or

-10x + 6y = -22 (1')

-21x - 6y = -9 (2')

Now, adding Equations (1') and (2'), we get

-31x = -31

x = 1

Substituting 1 for x in Equation (1) yields

-5(1) + 3y = -11

3y = -6

y = -2

The solution is x = 1, y = -2 or (1, -2).

Note that in Equations (1) and (2), the terms involving variables are in the left-hand member and the constant term is in the right-hand member. We will refer to such arrangements as the standard form for systems. It is convenient to arrange systems in standard form before proceeding with their solution. For example, if we want to solve the system

3y = 5x - 11

-7x = 2y - 3

we would first write the system in standard form by adding -5x to each member of Equation (3) and by adding -2y to each member of Equation (4). Thus, we get

-5x + 3y = -11

-lx - 2y = -3

and we can now proceed as shown above.

## SOLVING SYSTEMS BY SUBSTITUTION

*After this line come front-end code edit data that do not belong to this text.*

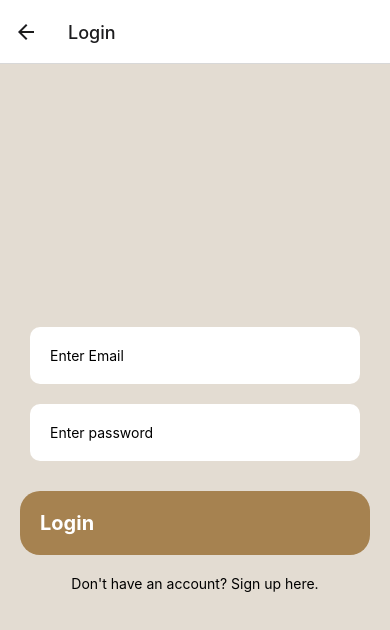
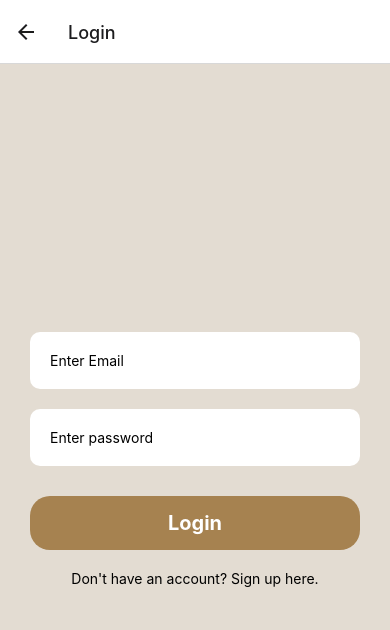
Before and after one commit to Nasimkrm/instant-messanger-react-native, a React Native app: screen /Login in a window 390 px wide. Shown: the top 630 px of the page. Built offline with nearby package versions, Linux system fonts and the light colour scheme; no server answers.

Commit message:
Change button styles

```diff
--- a/components/LoginContainer.js
+++ b/components/LoginContainer.js
@@ -73,7 +73,15 @@ export default function SignUpContainer({ navigation }) {
           defaultValue={password}
         />
         <TouchableOpacity onPress={handlePress} style={styles.button}>
-          <Text style={{ color: "#fff", fontSize: 20, fontWeight: "700" }}>
+          <Text
+            style={{
+              width: "100%",
+              color: "#fff",
+              fontSize: 20,
+              fontWeight: "700",
+              textAlign: "center",
+            }}
+          >
             Login
           </Text>
         </TouchableOpacity>
@@ -105,12 +113,14 @@ const styles = StyleSheet.create({
     margin: 10,
   },
   button: {
+    flex: 1,
+    flexDirection: "row",
     backgroundColor: "#A68250",
     color: "#fff",
     fontWeight: "800",
-    textAlign: "center",
     borderRadius: 20,
-    padding: 20,
+    padding: 15,
+    marginHorizontal: 10,
     marginTop: 20,
   },
 });
--- a/components/SignUpContainer.js
+++ b/components/SignUpContainer.js
@@ -75,7 +75,15 @@ export default function SignUpContainer({ navigation }) {
           autoCapitalize="none"
         />
         <TouchableOpacity onPress={handlePress} style={styles.button}>
-          <Text style={{ color: "#fff", fontSize: 20, fontWeight: "700" }}>
+          <Text
+            style={{
+              color: "#fff",
+              fontSize: 20,
+              fontWeight: "700",
+              width: "100%",
+              textAlign: "center",
+            }}
+          >
             Sign Up
           </Text>
         </TouchableOpacity>
@@ -111,12 +119,14 @@ const styles = StyleSheet.create({
     margin: 10,
   },
   button: {
+    flex: 1,
+    flexDirection: "row",
     backgroundColor: "#A68250",
     color: "#fff",
     fontWeight: "800",
-    textAlign: "center",
     borderRadius: 20,
-    padding: 20,
+    padding: 15,
     marginTop: 20,
+    marginHorizontal: 10,
   },
 });
```
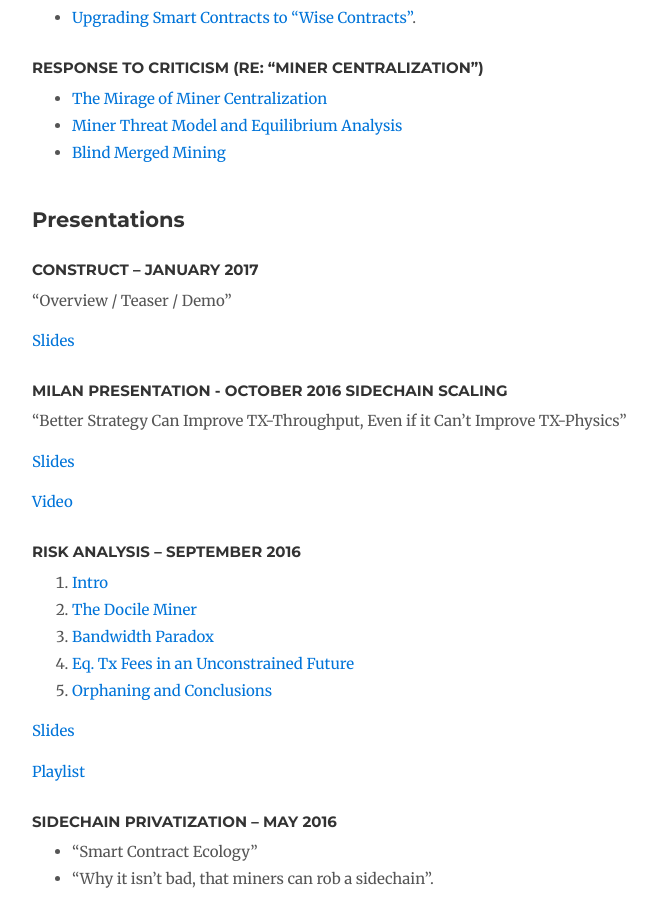
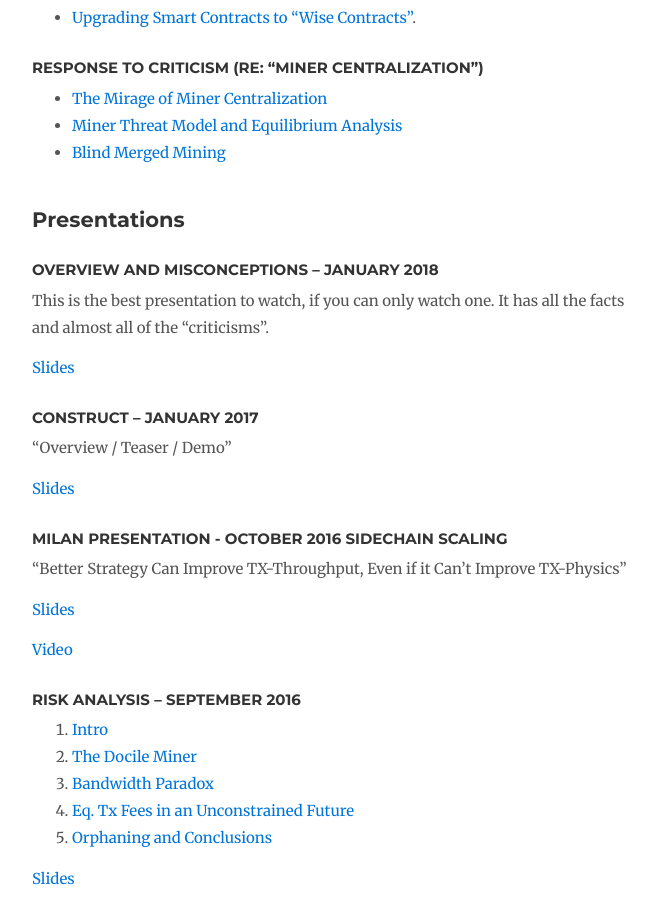
Before and after one commit to drivechain-project/drivechain.info, a Jekyll site: the page built from literature/index.md, in a window 1280 px wide and 900 px high, scrolled down 640 px. Shown: the whole window, without its empty margins (138-795 px from the left). Built offline with Jekyll 4.4.1, drawn with Linux system fonts in a browser that asks for light colours; nearby versions of some CDN libraries; comment, search, counter and statistics services are not loaded.

Commit message:
add slides for everything

```diff
--- a/literature/index.md
+++ b/literature/index.md
@@ -31,6 +31,12 @@ To this, only two modifications have since been made:
 
 
 ## Presentations
+
+### Overview and Misconceptions -- January 2018
+
+This is the best presentation to watch, if you can only watch one. It has all the facts and almost all of the "criticisms".
+
+[Slides](/media/slides/dc-overview-misconceptions.pdf)
 
 
 ### Construct -- January 2017
```
Also changed, not shown: 6 other files.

In Sections 8.2 and 8.3, we solved systems of first-degree equations in two vari- ables by the addition method. Another method, called the substitution method, can also be used to solve such systems.

Example 1

Solve the system

-2x + y = 1 (1)

x + 2y = 17 (2)

Solution

Solving Equation (1) for y in terms of x, we obtain

y = 2x + 1 (1')

We can now substitute 2x + 1 for y in Equation (2) to obtain

x + 2(2x + 1) = 17

x + 4x + 2 = 17

5x = 15

x = 3 (continued)

Substituting 3 for x in Equation (1'), we have

y = 2(3) + 1 = 7

Thus, the solution of the system is a: x = 3, y = 7; or (3, 7).

In the above example, it was easy to express y explicitly in terms of x using Equation (1). But we also could have used Equation (2) to write x explicitly in terms of y

x = -2y + 17 (2')

Now substituting - 2y + 17 for x in Equation (1), we get

Substituting 7 for y in Equation (2'), we have

x = -2(7) + 17 = 3

The solution of the system is again (3, 7).

Note that the substitution method is useful if we can easily express one variable in terms of the other variable.

## APPLICATIONS USING TWO VARIABLES

If two variables are related by a single first-degree equation, there are infinitely
many ordered pairs that are solutions of the equation. But if the two variables are
related by two independent first-degree equations, there can be only one ordered
pair that is a solution of both equations. Therefore, *to solve problems using two
variables, we must represent two independent relationships using two equations*.
We can often solve problems more easily by using a system of equations than by
using a single equation involving one variable. We will follow the six steps outlined
on page 115, with minor modifications as shown in the next example.

Example 1

The sum of two numbers is 26. The larger number is 2 more than three times the smaller number. Find the numbers.

Solution

Steps 1-2

We represent what we want to find as two word phrases. Then, we
represent the word phrases in terms of two variables.

Smaller number: x

Larger number: y

Step 3 A sketch is not applicable.

Step 4 Now we must write two equations representing the conditions stated.

The sum of two numbers is 26.

Step 5 To find the numbers, we solve the system

x + y = 26 (1)

y = 2 + 3x (2)

Since Equation (2) shows y explicitly in terms of x, we will solve the system by the substitution method. Substituting 2 + 3x for y in Equation (1), we get

x + (2 + 3x) = 26

4x = 24

x = 6

Substituting 6 for x in Equation (2), we get

y = 2 + 3(6) = 20

Step 6 The smaller number is 6 and the larger number is 20.

## CHAPTER SUMMARY

Two equations considered together form a

**system of equations**. The solution is generally a single ordered pair. If the graphs of the equations are*parallel lines*, the equations are said to be**inconsistent**; if the graphs are the*same line*, the equations are said to be**dependent**.We can solve a system of equations by the

**addition method**if we first write the system in**standard form**, in which the terms involving the variables are in the left-hand member and the constant term is in the right-hand member.We can solve a system of equations by the

**substitution method**if one variable in at least one equation in the system is first expressed explicitly in terms of the other variable.We can solve word problems using two variables by representing two independent relationships by two equations.